- _ACTIVITY_:
Nothing in the records may be changed; reproduce all of them.

Records excerpted from a collection:
|---|

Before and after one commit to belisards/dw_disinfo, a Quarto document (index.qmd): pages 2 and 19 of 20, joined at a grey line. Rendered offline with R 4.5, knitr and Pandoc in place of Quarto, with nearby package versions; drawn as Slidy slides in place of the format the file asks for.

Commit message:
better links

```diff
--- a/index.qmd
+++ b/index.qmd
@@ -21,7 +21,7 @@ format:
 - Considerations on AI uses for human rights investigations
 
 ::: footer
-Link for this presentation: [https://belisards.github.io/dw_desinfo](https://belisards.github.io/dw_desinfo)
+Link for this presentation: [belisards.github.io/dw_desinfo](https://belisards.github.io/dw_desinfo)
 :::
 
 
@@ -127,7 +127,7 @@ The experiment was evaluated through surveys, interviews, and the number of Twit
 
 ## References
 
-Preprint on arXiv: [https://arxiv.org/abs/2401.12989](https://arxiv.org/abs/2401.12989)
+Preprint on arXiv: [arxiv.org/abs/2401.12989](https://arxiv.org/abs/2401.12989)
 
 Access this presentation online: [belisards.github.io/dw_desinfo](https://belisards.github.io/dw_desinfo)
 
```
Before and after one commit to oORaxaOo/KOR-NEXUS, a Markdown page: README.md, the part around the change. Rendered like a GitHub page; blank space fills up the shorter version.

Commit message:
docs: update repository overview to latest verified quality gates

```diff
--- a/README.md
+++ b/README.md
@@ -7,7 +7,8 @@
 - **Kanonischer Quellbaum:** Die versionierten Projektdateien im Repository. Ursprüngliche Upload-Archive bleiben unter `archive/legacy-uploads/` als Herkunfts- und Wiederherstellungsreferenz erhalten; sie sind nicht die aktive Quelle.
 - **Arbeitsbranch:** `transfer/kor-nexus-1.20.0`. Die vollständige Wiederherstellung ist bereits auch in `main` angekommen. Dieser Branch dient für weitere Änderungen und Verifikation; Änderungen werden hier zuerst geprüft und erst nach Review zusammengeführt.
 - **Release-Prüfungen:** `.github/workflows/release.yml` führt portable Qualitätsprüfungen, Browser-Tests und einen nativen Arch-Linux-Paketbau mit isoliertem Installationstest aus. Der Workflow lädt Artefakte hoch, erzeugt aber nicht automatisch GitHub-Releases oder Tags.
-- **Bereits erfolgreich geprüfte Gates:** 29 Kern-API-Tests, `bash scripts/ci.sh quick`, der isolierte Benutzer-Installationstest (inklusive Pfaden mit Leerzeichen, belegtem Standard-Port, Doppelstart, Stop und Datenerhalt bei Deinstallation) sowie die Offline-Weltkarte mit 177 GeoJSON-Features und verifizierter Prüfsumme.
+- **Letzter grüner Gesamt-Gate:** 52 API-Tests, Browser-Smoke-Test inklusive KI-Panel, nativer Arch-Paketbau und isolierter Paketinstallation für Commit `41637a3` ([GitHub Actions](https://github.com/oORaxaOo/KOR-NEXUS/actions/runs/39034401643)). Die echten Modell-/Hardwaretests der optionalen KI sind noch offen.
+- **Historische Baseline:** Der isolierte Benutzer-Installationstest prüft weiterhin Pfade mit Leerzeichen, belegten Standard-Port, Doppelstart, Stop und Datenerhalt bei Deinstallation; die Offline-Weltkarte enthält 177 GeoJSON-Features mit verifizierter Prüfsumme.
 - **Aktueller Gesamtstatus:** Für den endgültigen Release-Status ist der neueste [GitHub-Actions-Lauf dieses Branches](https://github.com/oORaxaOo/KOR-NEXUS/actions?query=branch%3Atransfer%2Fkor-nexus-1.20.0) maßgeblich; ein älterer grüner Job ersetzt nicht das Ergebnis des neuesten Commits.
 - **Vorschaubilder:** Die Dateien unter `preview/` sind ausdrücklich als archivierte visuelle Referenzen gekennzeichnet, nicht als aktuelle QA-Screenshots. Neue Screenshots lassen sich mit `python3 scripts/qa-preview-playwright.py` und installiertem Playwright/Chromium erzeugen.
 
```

|---|

- _EXPECTED OUTPUT_:
Before and after one commit to belisards/dw_disinfo, a Quarto document (index.qmd): pages 2 and 19 of 20, joined at a grey line. Rendered offline with R 4.5, knitr and Pandoc in place of Quarto, with nearby package versions; drawn as Slidy slides in place of the format the file asks for.

Commit message:
better links

```diff
--- a/index.qmd
+++ b/index.qmd
@@ -21,7 +21,7 @@ format:
 - Considerations on AI uses for human rights investigations
 
 ::: footer
-Link for this presentation: [https://belisards.github.io/dw_desinfo](https://belisards.github.io/dw_desinfo)
+Link for this presentation: [belisards.github.io/dw_desinfo](https://belisards.github.io/dw_desinfo)
 :::
 
 
@@ -127,7 +127,7 @@ The experiment was evaluated through surveys, interviews, and the number of Twit
 
 ## References
 
-Preprint on arXiv: [https://arxiv.org/abs/2401.12989](https://arxiv.org/abs/2401.12989)
+Preprint on arXiv: [arxiv.org/abs/2401.12989](https://arxiv.org/abs/2401.12989)
 
 Access this presentation online: [belisards.github.io/dw_desinfo](https://belisards.github.io/dw_desinfo)
 
```
Before and after one commit to oORaxaOo/KOR-NEXUS, a Markdown page: README.md, the part around the change. Rendered like a GitHub page; blank space fills up the shorter version.

Commit message:
docs: update repository overview to latest verified quality gates

```diff
--- a/README.md
+++ b/README.md
@@ -7,7 +7,8 @@
 - **Kanonischer Quellbaum:** Die versionierten Projektdateien im Repository. Ursprüngliche Upload-Archive bleiben unter `archive/legacy-uploads/` als Herkunfts- und Wiederherstellungsreferenz erhalten; sie sind nicht die aktive Quelle.
 - **Arbeitsbranch:** `transfer/kor-nexus-1.20.0`. Die vollständige Wiederherstellung ist bereits auch in `main` angekommen. Dieser Branch dient für weitere Änderungen und Verifikation; Änderungen werden hier zuerst geprüft und erst nach Review zusammengeführt.
 - **Release-Prüfungen:** `.github/workflows/release.yml` führt portable Qualitätsprüfungen, Browser-Tests und einen nativen Arch-Linux-Paketbau mit isoliertem Installationstest aus. Der Workflow lädt Artefakte hoch, erzeugt aber nicht automatisch GitHub-Releases oder Tags.
-- **Bereits erfolgreich geprüfte Gates:** 29 Kern-API-Tests, `bash scripts/ci.sh quick`, der isolierte Benutzer-Installationstest (inklusive Pfaden mit Leerzeichen, belegtem Standard-Port, Doppelstart, Stop und Datenerhalt bei Deinstallation) sowie die Offline-Weltkarte mit 177 GeoJSON-Features und verifizierter Prüfsumme.
+- **Letzter grüner Gesamt-Gate:** 52 API-Tests, Browser-Smoke-Test inklusive KI-Panel, nativer Arch-Paketbau und isolierter Paketinstallation für Commit `41637a3` ([GitHub Actions](https://github.com/oORaxaOo/KOR-NEXUS/actions/runs/39034401643)). Die echten Modell-/Hardwaretests der optionalen KI sind noch offen.
+- **Historische Baseline:** Der isolierte Benutzer-Installationstest prüft weiterhin Pfade mit Leerzeichen, belegten Standard-Port, Doppelstart, Stop und Datenerhalt bei Deinstallation; die Offline-Weltkarte enthält 177 GeoJSON-Features mit verifizierter Prüfsumme.
 - **Aktueller Gesamtstatus:** Für den endgültigen Release-Status ist der neueste [GitHub-Actions-Lauf dieses Branches](https://github.com/oORaxaOo/KOR-NEXUS/actions?query=branch%3Atransfer%2Fkor-nexus-1.20.0) maßgeblich; ein älterer grüner Job ersetzt nicht das Ergebnis des neuesten Commits.
 - **Vorschaubilder:** Die Dateien unter `preview/` sind ausdrücklich als archivierte visuelle Referenzen gekennzeichnet, nicht als aktuelle QA-Screenshots. Neue Screenshots lassen sich mit `python3 scripts/qa-preview-playwright.py` und installiertem Playwright/Chromium erzeugen.
 
```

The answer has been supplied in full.